The Administrative Court had issued a verdict last February recognizing Ehab El-Khouly, a Nour supporter, as the head of the Al-Ghad Party.
The political parties committee in the Shoura Council then appealed the decision when it recognized the legitimacy of Moussa Mostafa Moussa as head of the party.
Commenting on the recent ruling, Nour considered the verdict a small part of his ongoing standoff with the government.
“We received four verdicts in our favor from the Administrative Court. The Supreme Administrative Court annulled one of these verdicts today, but we will continue our judicial battle based on these verdicts.”
Nour added that he called for convening an emergency general assembly meeting for his party members on July 30 to discuss new methods in dealing with what he described as “the standoff” with the government.
As to whether this verdict will affect Nour’s plans to run in the next presidential elections, Nour told Daily News Egypt, “I will not retract my decision to run in the coming elections because it’s part of the political reform project we adopted.”
“We hope we will be able to get court rulings that will allow us to enter the next presidential elections.”
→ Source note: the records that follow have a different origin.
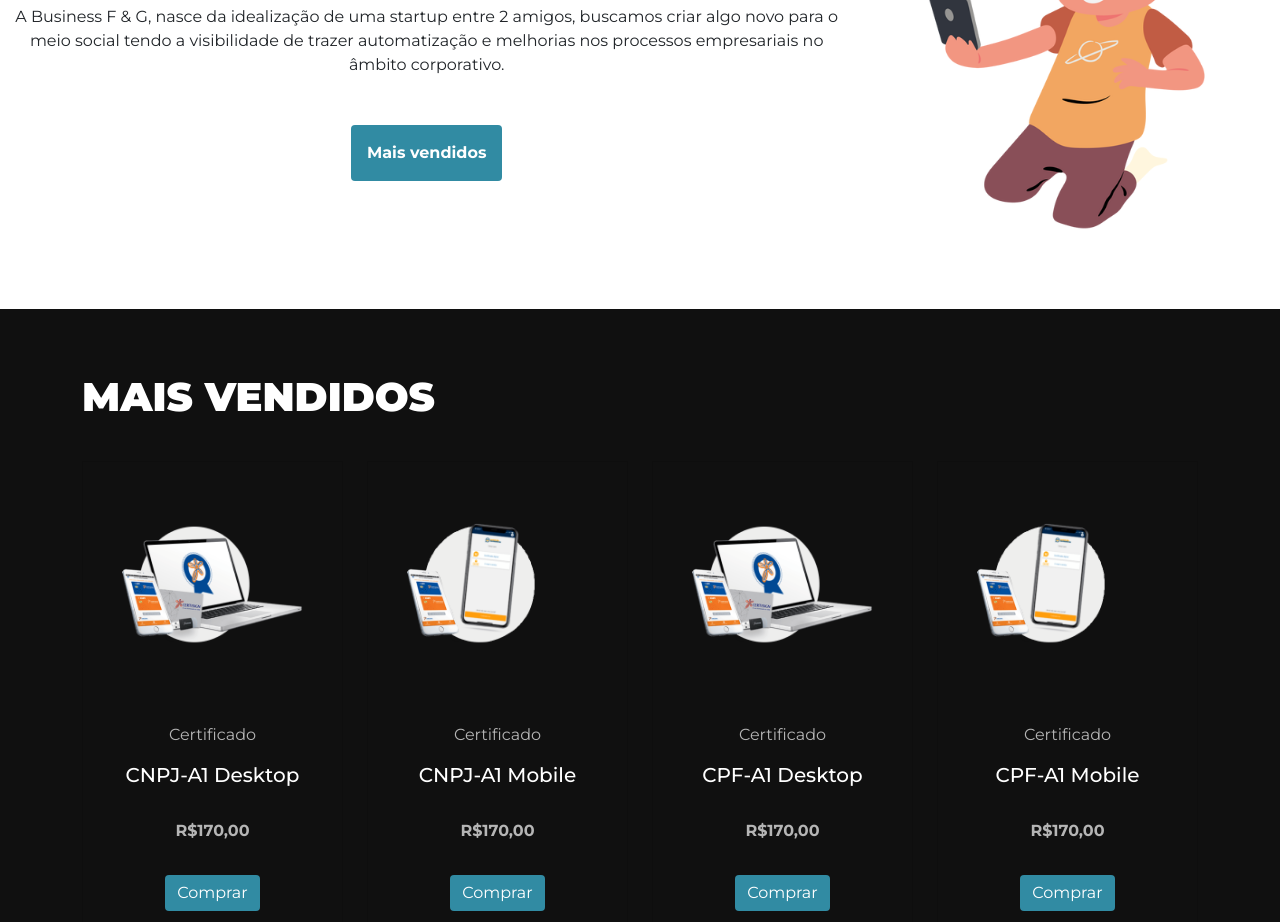
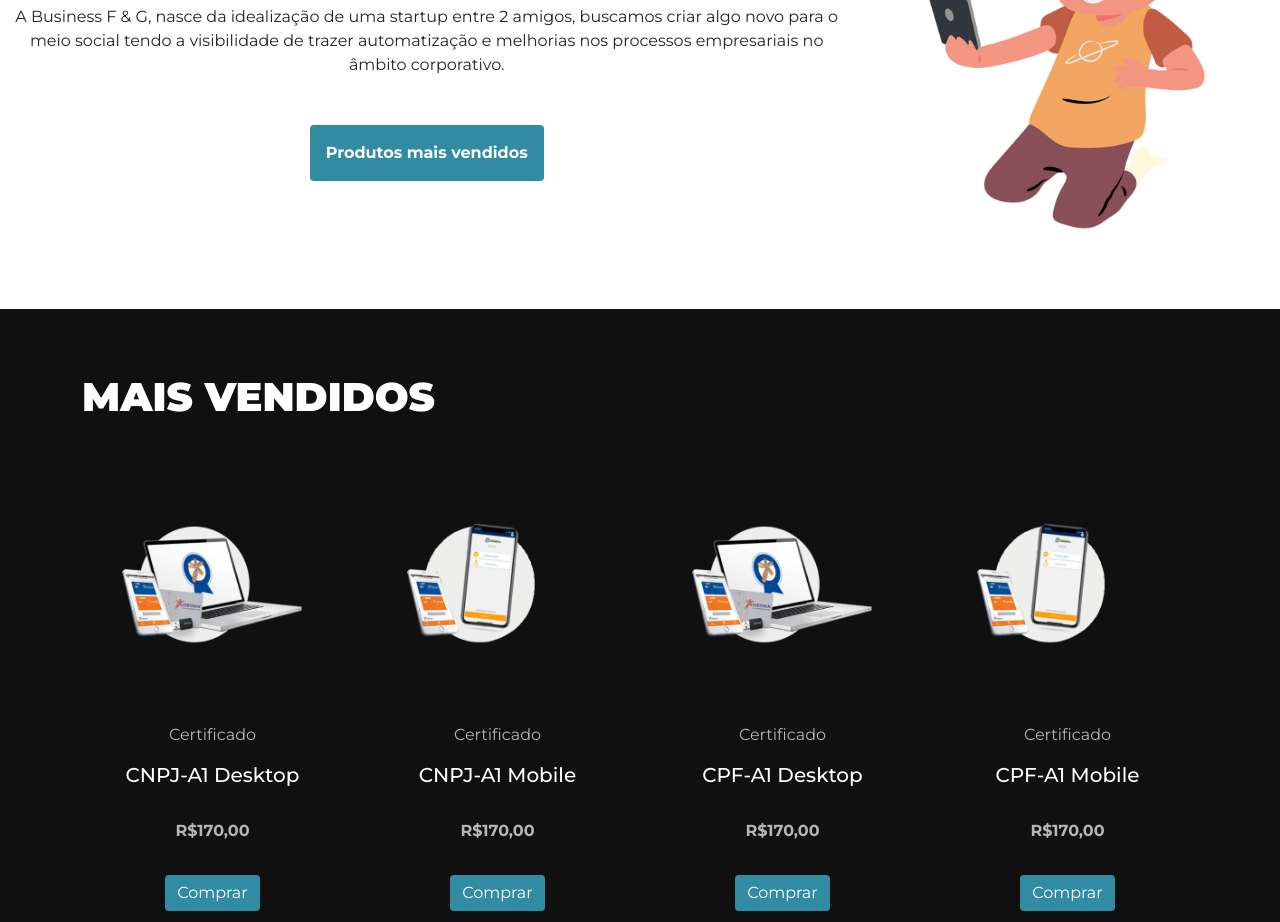
Before and after one commit to pedrohemmel/businessF_G, a plain HTML site: page index.html in a window 1280 px wide. Shown: the part 1513-2435 px from the top of the page. Drawn offline with nearby package versions, Linux system fonts and the light colour scheme.

Commit message:
atulização

```diff
--- a/index.html
+++ b/index.html
@@ -167,7 +167,7 @@
                     A Business F & G, nasce da idealização de uma startup entre 2 amigos, buscamos criar algo novo para o meio social tendo a
                     visibilidade de trazer automatização e melhorias nos processos empresariais no âmbito corporativo.
                 </p>
-                <a href="#maisVendidos" class="btn btn-primary">Mais vendidos</a>
+                <a href="#maisVendidos" class="btn btn-primary">Produtos mais vendidos</a>
             </div>
             <div class="col-12 col-md-4">
                 <img width="400px;" src="images/fotoApresentacao.png" alt="foto da apresentacao">
```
Nour was the first runner up in the 2005 presidential race. However, a few months after the elections he was sentenced to a five-year term for allegedly forging powers of attorney needed to start his new party, charges which he claimed were politically motivated. Legally, he is banned from practicing any political activity for five years after he completes his sentence.
He was released in early 2009.